Out of the listing below, copy every line that carries the string "issues".
[[ Excerpted records open ]]
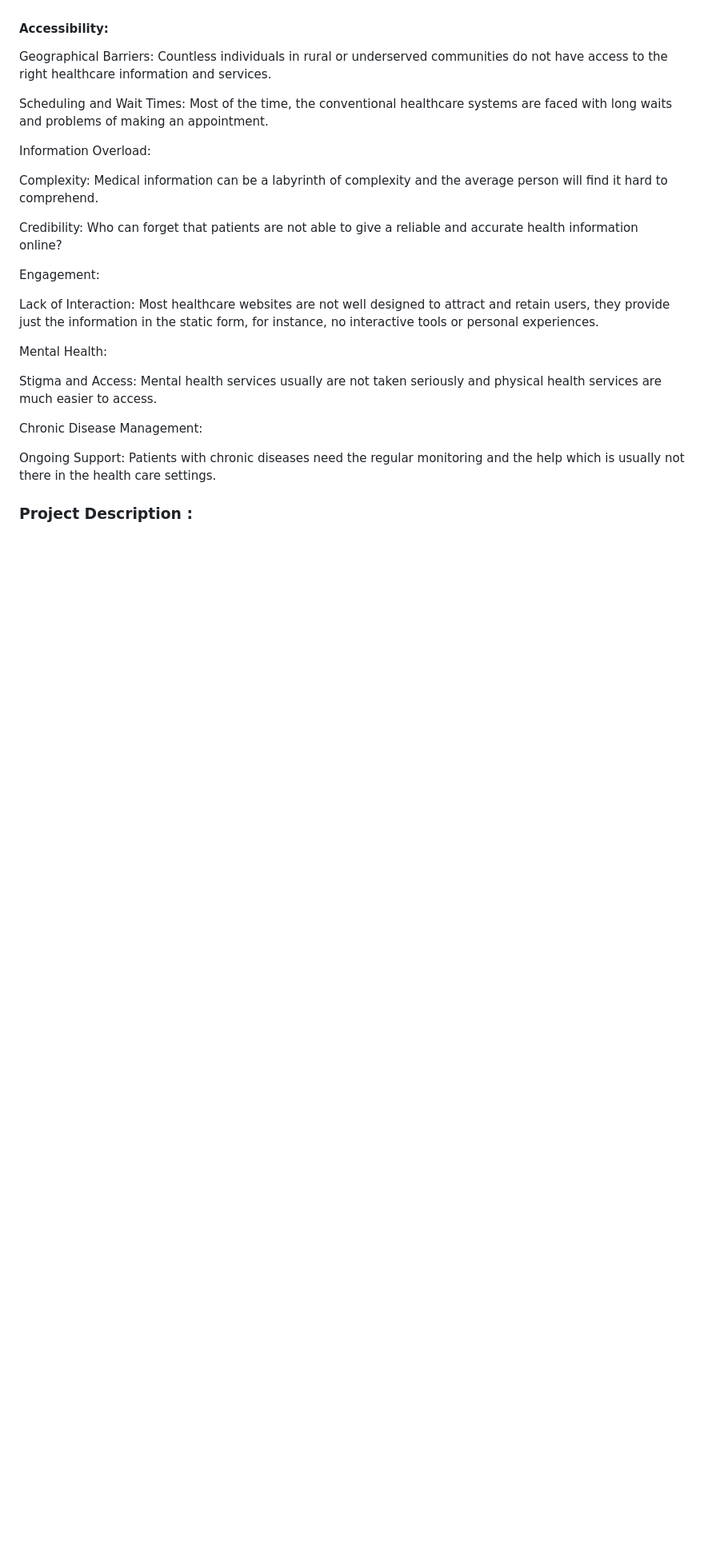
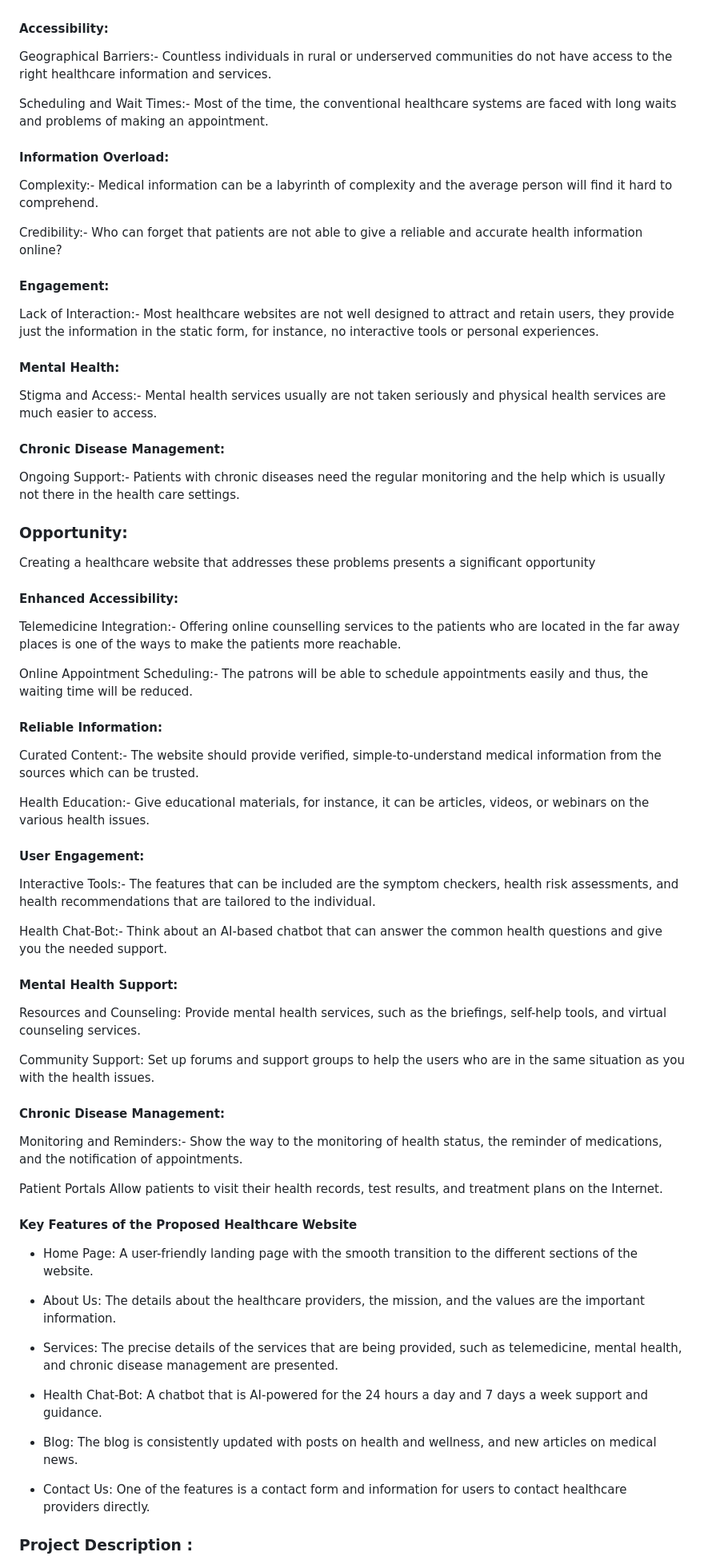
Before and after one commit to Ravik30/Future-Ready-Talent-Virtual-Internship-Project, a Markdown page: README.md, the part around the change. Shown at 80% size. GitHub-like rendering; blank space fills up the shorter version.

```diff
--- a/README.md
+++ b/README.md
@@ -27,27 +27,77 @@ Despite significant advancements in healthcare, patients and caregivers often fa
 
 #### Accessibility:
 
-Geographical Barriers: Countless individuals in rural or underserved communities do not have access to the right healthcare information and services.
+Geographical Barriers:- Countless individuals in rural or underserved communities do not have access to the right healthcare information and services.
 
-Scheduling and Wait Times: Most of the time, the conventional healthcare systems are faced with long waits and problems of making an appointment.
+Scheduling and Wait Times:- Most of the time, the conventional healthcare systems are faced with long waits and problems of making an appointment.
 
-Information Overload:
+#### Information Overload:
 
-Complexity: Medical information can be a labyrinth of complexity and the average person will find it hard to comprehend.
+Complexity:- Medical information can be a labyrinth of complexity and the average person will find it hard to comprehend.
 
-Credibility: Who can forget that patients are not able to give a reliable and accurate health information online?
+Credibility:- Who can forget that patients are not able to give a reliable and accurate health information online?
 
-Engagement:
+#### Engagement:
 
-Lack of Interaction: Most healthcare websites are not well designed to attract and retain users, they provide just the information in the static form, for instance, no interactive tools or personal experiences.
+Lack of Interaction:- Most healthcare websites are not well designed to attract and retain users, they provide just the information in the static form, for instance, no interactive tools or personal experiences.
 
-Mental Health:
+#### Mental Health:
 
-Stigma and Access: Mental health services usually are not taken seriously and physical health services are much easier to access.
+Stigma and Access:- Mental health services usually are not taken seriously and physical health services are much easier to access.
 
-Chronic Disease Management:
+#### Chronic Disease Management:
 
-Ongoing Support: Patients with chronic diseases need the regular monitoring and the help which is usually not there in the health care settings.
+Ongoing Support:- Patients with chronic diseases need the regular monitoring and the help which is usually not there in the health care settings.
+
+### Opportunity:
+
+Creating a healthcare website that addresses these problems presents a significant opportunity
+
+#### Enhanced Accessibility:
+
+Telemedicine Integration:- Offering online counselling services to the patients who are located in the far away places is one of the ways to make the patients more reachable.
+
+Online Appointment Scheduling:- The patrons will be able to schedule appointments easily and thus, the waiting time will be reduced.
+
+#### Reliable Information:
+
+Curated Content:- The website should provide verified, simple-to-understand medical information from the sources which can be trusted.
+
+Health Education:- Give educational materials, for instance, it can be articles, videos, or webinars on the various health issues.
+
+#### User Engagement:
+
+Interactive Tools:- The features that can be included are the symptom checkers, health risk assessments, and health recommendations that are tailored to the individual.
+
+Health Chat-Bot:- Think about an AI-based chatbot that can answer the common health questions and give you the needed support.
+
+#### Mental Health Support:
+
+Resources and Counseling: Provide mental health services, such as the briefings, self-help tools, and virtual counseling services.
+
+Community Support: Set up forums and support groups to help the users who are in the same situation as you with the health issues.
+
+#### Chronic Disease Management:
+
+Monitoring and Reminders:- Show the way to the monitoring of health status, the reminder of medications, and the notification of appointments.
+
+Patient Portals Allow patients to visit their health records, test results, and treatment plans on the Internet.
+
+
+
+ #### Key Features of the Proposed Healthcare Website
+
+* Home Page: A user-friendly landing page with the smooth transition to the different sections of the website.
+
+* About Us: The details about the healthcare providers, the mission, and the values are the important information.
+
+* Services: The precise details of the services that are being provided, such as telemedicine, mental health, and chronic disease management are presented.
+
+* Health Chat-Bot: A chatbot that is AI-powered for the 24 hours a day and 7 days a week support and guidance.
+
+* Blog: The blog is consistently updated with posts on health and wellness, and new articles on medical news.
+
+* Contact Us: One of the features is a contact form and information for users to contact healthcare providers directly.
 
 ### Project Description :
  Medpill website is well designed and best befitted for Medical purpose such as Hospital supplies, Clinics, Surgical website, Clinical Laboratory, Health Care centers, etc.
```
[[ Excerpted records closed ]]
— Your solution —
+Health Education:- Give educational materials, for instance, it can be articles, videos, or webinars on the various health issues.
+Community Support: Set up forums and support groups to help the users who are in the same situation as you with the health issues.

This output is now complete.